22 February 2017 | By GCR Staff
Proposals to install a “surfing lake” in a disused quarry on the western outskirts of Edinburgh have been unveiled this week.
The idea is being put forward by Tartan Leisure, which wants to transform the Craigpark Quarry near Ratho into an artificial lake, complete with mechanical wavemaker by Spanish company Wavegarden.
The aim is to reproduce the success of Surf Snowdonia, an artificial lake in the Conwy valley of north Wales, which also uses Wavegarden technology. This attraction had more than 150,000 visitors last year.
The Scottish site would be close to the Edinburgh International Climbing Arena and Tartan hope that the combined appeal of surf and rock climbing will put Ratho on the map as an international outdoor adventure destination. The project is expected to cost about £10m ($ 12.4m).
Andy Hadden, the co-founder of Tartan Leisure, said in a press statement: “Wavegarden Scotland is a thrilling new concept in the adventure leisure industry. If approved, it could position Scotland as a leading surfing destination, as the country already has some world-class natural breaks.
“We’ve received fantastic feedback on our plans to date and we look forward to sharing them with the local community.”
Wavegarden’s standard development
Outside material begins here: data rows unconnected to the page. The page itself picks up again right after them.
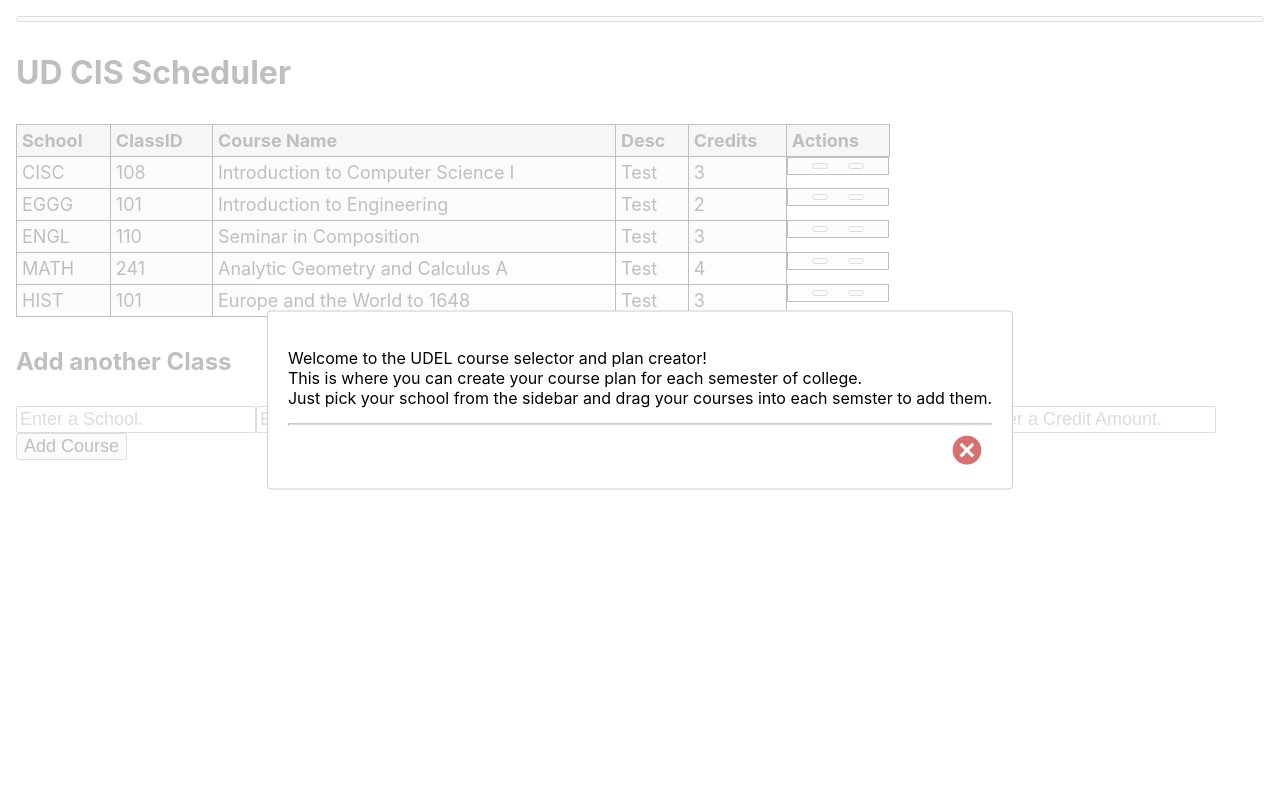
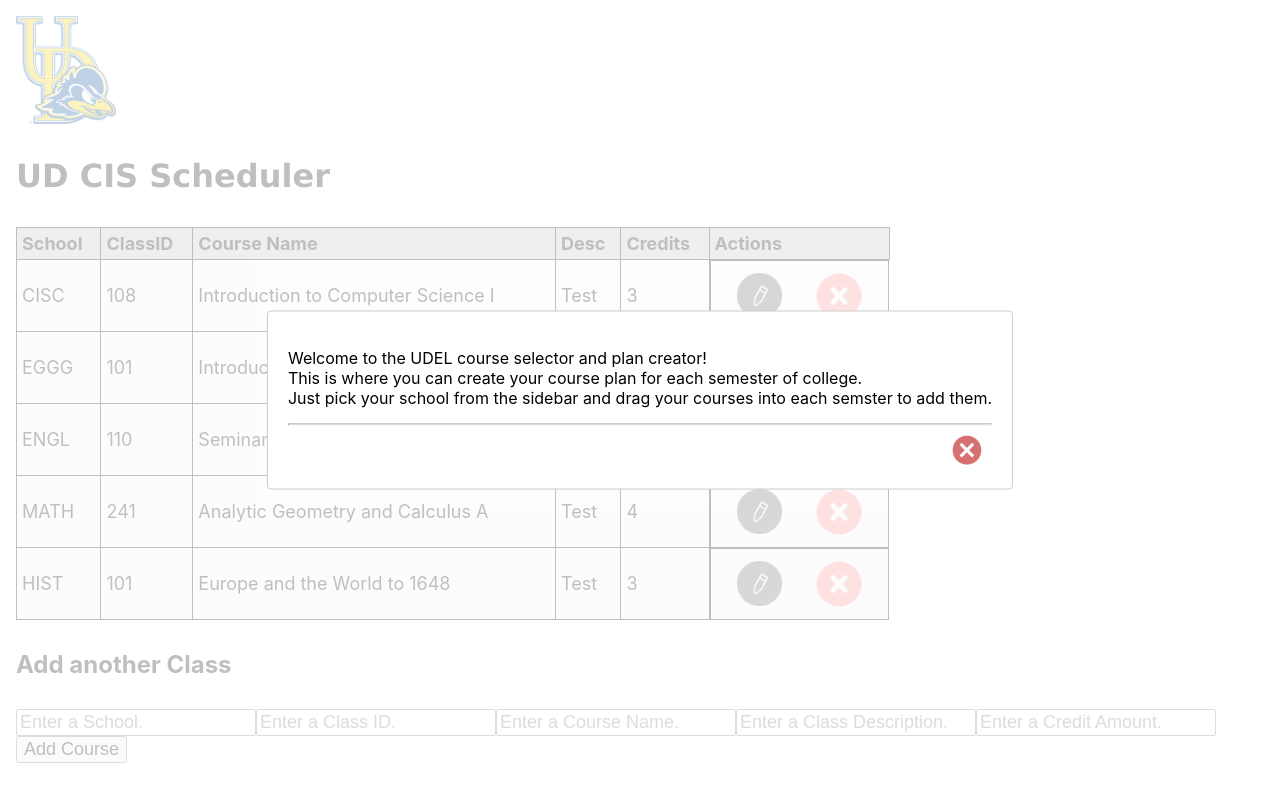
Before and after one commit to UD-CISC275-F21/ud-cis-scheduler-team-16, a React (Create React App) app: page / in a window 1280 px wide. Built offline with nearby package versions, Linux system fonts and the light colour scheme.

Commit message:
designed buttons

```diff
--- a/src/App.css
+++ b/src/App.css
@@ -19,7 +19,7 @@ td {
 }
 
 th {
-  background-color: gainsboro;
+  background-color: silver;
 }
 
 td {
@@ -40,6 +40,44 @@ form * {
   font-size: 18px;
 }
 
+.delete-class {
+  float: right;
+  background-color: transparent;
+  background-image: url("components/delete.jpeg");
+  background-size: 52px;
+  font-family:sans-serif;
+  width: 70px;
+  height: 60px;
+  border: transparent;
+  opacity: 60%;
+  background-repeat: no-repeat;
+  background-position-y: center;
+  background-position-x: center;
+}
+
+.delete-class:hover {
+  opacity: 100%
+}
+
+.edit-class {
+  float: right;
+  background-color: transparent;
+  background-image: url("components/edit.png");
+  background-size: 45px;
+  font-family:sans-serif;
+  width: 70px;
+  height: 60px;
+  border: transparent;
+  opacity: 60%;
+  background-repeat: no-repeat;
+  background-position-y: center;
+  background-position-x: center;
+}
+
+.edit-class:hover {
+  opacity: 100%
+}
+
 .modal-close {
   float: right;
   background-color: transparent;
@@ -55,3 +93,17 @@ form * {
 .modal-close:hover {
   opacity: 100%;
 }
+
+.refresh-logo {
+  background-image: url("components/UD-logo.png");
+  background-size: 100px;
+  background-repeat: no-repeat;
+  background-color: transparent;
+  border: transparent;
+  width: 100px;
+  height: 110px;
+}
+
+.header {
+  font-family:'Lucida Sans', 'Lucida Sans Regular', 'Lucida Grande', 'Lucida Sans Unicode', Geneva, Verdana, sans-serif;
+}
```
The proposal also includes self-catering lodges, a café, car park, retail outlets and a large country park for walkers, runners and cyclists.
The project will now go out for public consultation, before a planning application is submitted in late spring.
Wavegarden, which is based near San Sebastián in the Basque region, has been in operation since 2005, when engineer Josema Odriozola and sports economist Karin Frisch decided to commercialise their shared enthusiasm for surfing. Surf Snowdonia, which opened in 2015, was its first venture, followed last year by the NLand Surf Park in Austin, Texas.
The company says it took 10 years of research and development before it developed machinery that could creates the waves that fold and break in the required way.
A video of this technology in action can be seen here.
Top image: The aim is to make waves that fold, curl and break (Images courtesy of Wavegarden)